##### Extracted entries #####

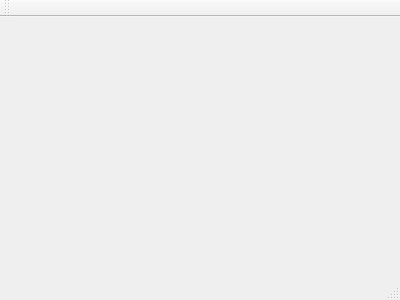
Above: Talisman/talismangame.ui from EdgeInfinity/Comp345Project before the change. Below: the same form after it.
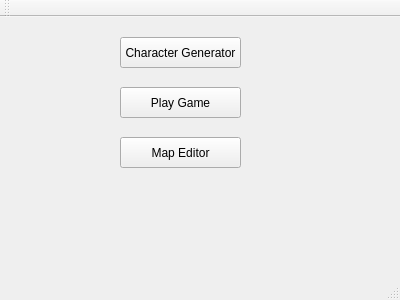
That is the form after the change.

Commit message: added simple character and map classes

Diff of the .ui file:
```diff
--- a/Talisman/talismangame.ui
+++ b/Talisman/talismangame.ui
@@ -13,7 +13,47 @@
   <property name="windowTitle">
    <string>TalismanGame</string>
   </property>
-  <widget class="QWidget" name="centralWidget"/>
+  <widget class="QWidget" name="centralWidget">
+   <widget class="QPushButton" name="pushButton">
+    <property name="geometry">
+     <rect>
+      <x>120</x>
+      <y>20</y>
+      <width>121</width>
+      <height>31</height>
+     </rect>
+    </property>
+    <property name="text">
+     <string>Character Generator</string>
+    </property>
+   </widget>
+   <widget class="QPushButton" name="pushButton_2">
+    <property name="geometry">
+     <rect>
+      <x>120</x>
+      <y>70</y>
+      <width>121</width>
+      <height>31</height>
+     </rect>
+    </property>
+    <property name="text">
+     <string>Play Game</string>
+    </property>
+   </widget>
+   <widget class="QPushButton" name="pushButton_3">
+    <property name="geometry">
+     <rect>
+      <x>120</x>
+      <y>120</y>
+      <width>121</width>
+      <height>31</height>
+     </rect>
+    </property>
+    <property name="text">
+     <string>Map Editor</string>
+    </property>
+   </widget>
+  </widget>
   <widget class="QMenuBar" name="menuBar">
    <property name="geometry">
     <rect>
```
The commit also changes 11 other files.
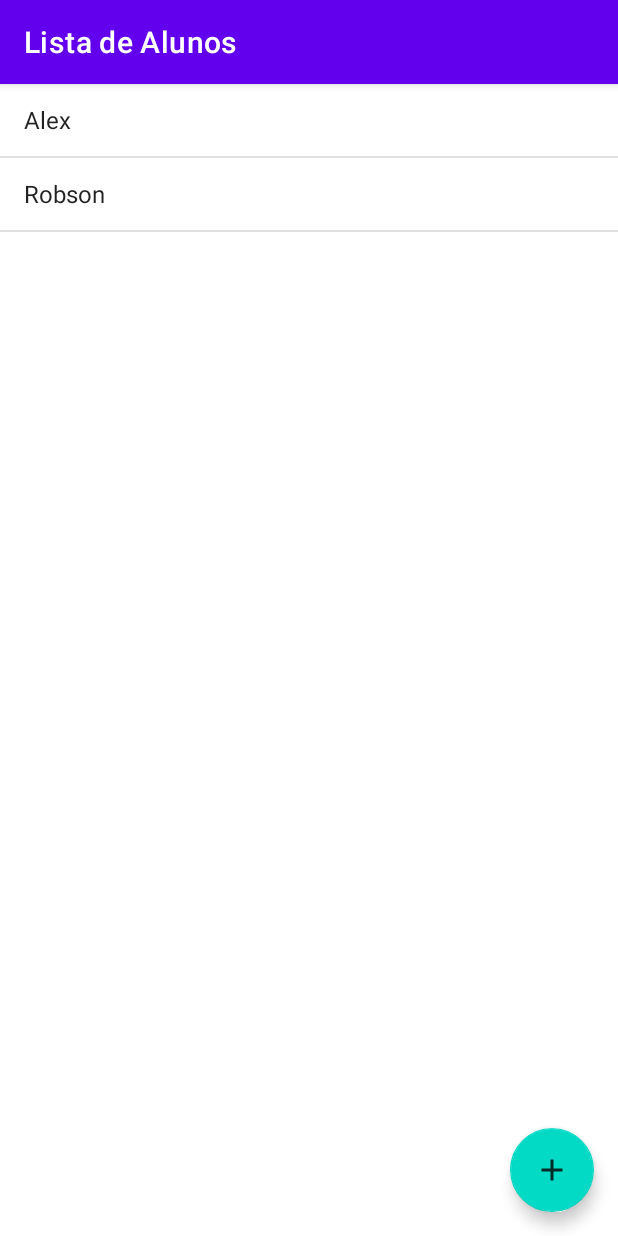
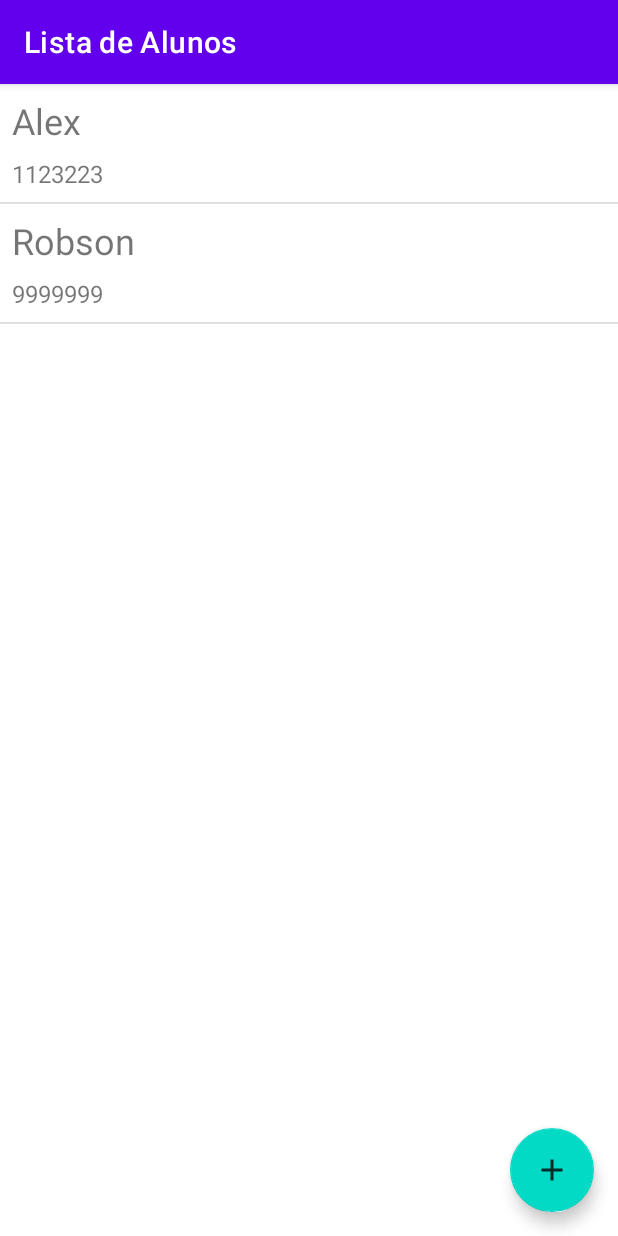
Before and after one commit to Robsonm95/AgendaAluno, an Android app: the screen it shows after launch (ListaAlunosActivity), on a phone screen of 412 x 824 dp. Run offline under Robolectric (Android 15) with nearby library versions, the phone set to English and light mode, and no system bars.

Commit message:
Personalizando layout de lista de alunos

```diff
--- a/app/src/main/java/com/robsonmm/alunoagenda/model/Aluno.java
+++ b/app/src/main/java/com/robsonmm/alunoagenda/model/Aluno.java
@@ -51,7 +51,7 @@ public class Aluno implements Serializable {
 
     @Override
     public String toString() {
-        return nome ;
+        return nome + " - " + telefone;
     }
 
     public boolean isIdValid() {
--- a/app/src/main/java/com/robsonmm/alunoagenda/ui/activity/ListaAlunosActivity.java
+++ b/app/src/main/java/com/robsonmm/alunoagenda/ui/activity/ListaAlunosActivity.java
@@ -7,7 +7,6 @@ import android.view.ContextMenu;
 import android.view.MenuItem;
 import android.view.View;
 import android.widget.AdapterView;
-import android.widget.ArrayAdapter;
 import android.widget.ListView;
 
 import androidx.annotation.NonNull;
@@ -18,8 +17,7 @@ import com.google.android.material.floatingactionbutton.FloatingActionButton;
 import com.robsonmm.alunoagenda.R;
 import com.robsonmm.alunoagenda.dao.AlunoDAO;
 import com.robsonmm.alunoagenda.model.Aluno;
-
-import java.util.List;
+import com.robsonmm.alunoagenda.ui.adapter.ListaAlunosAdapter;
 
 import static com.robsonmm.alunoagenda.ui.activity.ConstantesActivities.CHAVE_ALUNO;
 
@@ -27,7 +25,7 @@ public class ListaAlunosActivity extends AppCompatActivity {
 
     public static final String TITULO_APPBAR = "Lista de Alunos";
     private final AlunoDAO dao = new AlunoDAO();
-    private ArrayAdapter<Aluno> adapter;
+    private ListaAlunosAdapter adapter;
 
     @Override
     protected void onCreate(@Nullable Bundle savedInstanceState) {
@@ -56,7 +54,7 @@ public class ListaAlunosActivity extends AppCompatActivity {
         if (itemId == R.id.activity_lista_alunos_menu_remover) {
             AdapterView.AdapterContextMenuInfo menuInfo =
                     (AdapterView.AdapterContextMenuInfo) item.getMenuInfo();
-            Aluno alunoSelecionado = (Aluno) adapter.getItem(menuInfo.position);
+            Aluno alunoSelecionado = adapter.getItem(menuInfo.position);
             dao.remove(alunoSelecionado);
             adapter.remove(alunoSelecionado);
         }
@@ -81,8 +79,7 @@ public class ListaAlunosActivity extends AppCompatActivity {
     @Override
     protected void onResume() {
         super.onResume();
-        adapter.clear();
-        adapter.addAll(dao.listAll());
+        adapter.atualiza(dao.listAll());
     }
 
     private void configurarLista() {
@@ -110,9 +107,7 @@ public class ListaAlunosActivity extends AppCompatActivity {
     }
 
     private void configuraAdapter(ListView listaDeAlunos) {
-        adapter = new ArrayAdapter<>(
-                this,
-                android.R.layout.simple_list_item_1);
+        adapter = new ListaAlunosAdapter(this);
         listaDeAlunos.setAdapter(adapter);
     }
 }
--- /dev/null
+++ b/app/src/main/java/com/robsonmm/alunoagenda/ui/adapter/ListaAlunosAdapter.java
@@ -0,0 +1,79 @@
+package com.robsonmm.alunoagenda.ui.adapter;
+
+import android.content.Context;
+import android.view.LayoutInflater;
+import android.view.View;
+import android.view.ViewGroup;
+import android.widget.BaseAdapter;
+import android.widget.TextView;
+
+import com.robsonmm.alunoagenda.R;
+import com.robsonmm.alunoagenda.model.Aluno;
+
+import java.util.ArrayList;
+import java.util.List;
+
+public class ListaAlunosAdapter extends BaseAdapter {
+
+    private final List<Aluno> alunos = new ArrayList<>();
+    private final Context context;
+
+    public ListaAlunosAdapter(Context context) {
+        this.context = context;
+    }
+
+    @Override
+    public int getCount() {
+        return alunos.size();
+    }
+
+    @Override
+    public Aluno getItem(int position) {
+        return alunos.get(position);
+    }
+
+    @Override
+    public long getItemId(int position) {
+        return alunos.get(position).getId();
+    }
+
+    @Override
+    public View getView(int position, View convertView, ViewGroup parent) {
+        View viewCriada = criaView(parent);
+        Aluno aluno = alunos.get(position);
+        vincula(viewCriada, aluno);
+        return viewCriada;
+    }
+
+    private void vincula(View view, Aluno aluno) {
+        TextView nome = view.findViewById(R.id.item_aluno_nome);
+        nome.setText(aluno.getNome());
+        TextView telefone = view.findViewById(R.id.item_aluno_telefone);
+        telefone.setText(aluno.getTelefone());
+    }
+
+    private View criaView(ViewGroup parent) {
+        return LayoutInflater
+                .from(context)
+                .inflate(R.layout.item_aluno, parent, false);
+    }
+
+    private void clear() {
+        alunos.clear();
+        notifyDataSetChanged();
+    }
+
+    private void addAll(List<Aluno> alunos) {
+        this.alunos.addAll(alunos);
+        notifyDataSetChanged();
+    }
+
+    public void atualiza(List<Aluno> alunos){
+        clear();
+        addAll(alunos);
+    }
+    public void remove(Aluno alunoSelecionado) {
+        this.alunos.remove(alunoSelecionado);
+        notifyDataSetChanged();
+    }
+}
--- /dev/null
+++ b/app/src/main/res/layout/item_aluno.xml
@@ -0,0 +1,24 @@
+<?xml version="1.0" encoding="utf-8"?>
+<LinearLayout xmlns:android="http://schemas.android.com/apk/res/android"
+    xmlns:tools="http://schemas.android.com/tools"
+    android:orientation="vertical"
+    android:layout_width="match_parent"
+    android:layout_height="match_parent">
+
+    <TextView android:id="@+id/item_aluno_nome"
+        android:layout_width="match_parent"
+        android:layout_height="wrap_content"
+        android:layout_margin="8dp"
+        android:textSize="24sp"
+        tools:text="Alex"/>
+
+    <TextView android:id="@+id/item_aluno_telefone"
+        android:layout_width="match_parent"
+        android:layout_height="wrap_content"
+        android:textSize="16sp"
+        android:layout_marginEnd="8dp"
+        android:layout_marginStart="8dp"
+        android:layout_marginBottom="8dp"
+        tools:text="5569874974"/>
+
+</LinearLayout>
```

#####

## Work task
Report how many lines in this data include the string "util", and nothing else.

## Finished exercise
3